Vitamin D Deficiency Linked to Uveitis, Disease Activity in Juvenile Idiopathic Arthritis
Nearly one-half of patients had a deficient vitamin D level in the first serum sample, and one-quarter had a deficient level in both samples. Photo Credit: Barbara Galati
Vitamin D deficiency is common among patients with juvenile idiopathic arthritis (JIA) and is associated with higher disease activity and an increased risk for the development of uveitis, according to results of an ongoing prospective, observational, controlled, multicenter study published in Arthritis Research & Therapy.
The investigators sought to assess 25(OH) vitamin D (25[OH]D) status of patients with JIA and to determine whether 25(OH)D level is linked with disease activity and course of JIA. Patients ≤16 years with recently diagnosed JIA (defined as JIA of <12 months) were enrolled in the current study. Laboratory and clinical parameters were established quarterly during the first year of the study and semiannually thereafter.
Overall, a total of 954 patients were enrolled in the study, of whom 360 individuals with 2 blood samples obtained during the first 2 years after study inclusion and with 3 years of available follow-up were selected.

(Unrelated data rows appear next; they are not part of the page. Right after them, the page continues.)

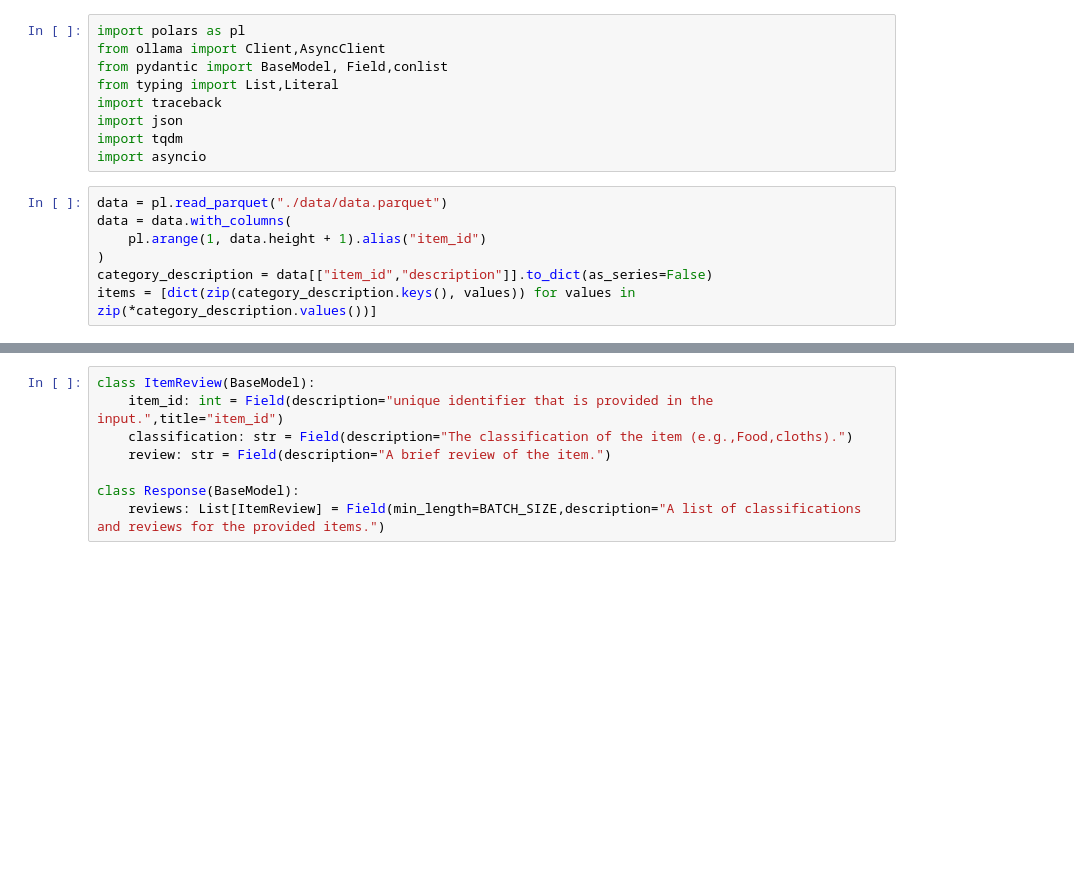
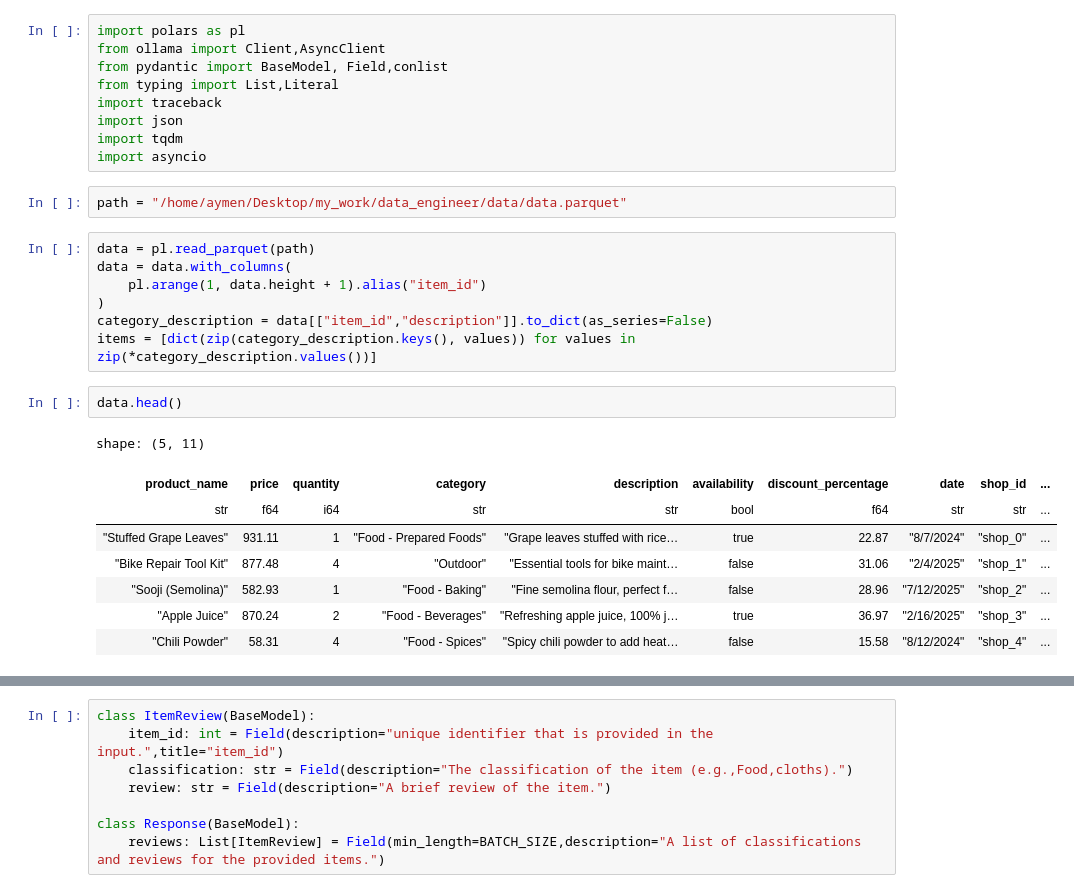
Before and after one commit to aymen-fkir/AI-Powered-E-commerce-Analytics, a Jupyter notebook: Clients/python/ollama_client.ipynb, the cells around one changed output, grey strips where cells are left out. Saved outputs shown, nothing was run; the diff lists cells and outputs as text; blank space fills up the shorter version.

```diff
--- a/Clients/python/ollama_client.ipynb
+++ b/Clients/python/ollama_client.ipynb
@@ -7,10 +7,23 @@ import traceback
 import json
 import tqdm
 import asyncio
+# %%
+path = "/home/aymen/Desktop/my_work/data_engineer/data/data.parquet"
 # %%
-data = pl.read_parquet("./data/data.parquet")
+data = pl.read_parquet(path)
 data = data.with_columns(
     pl.arange(1, data.height + 1).alias("item_id")
 )
 category_description = data[["item_id","description"]].to_dict(as_series=False)
 items = [dict(zip(category_description.keys(), values)) for values in zip(*category_description.values())]
+# %%
+data.head()
+# %% [output]
+shape: (5, 11)
+| product_name | price | quantity | category | description | availability | discount_percentage | date | shop_id | ... |
+| str | f64 | i64 | str | str | bool | f64 | str | str | ... |
+| "Stuffed Grape Leaves" | 931.11 | 1 | "Food - Prepared Foods" | "Grape leaves stuffed with rice… | true | 22.87 | "8/7/2024" | "shop_0" | ... |
+| "Bike Repair Tool Kit" | 877.48 | 4 | "Outdoor" | "Essential tools for bike maint… | false | 31.06 | "2/4/2025" | "shop_1" | ... |
+| "Sooji (Semolina)" | 582.93 | 1 | "Food - Baking" | "Fine semolina flour, perfect f… | false | 28.96 | "7/12/2025" | "shop_2" | ... |
+| "Apple Juice" | 870.24 | 2 | "Food - Beverages" | "Refreshing apple juice, 100% j… | true | 36.97 | "2/16/2025" | "shop_3" | ... |
+| "Chili Powder" | 58.31 | 4 | "Food - Spices" | "Spicy chili powder to add heat… | false | 15.58 | "8/12/2024" | "shop_4" | ... |
```
Also changed, not shown: parts of 5 cells of this notebook, 5 other files.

Serum 25(OH)D levels were determined and compared with those of individuals from the general population, who were matched for gender, age, migration status, and month that the blood was drawn.
Nearly one-half of the patients evaluated had deficient 25(OH)D levels (<20 ng/mL) in the first serum sample drawn and approximately one-fourth had deficient 25(OH)D levels in both samples that were obtained. Disease activity (as measured by the clinical Juvenile Arthritis Disease Activity Score) was inversely correlated with mean 25(OH)D level (β = –0.21; 95% CI, –0.37 to –0.05; P =.001). Moreover, the risk for development of JIA-related uveitis was also inversely correlated with mean 25(OH)D level (hazard ratio, 0.95; 95% CI, 0.91-0.99; P =.022).
A major strength of this study is its prospective, controlled design, with standardized data ascertainment. Additional research is warranted to validate these results and to determine whether the improvement in 25(OH)D level is beneficial in patients with JIA. Although the prevalence of vitamin D deficiency among patients with JIA was lower than that among matched controls from the general population, 25(OH)D deficiency among this population is linked with higher disease activity and an increased risk for uveitis.
Sengler C, Zink J, Klotsche J, et al. Vitamin D deficiency is associated with higher disease activity and the risk for uveitis in juvenile idiopathic arthritis - data from a German inception cohort. Arthritis Res Ther. 2018;20(1):276.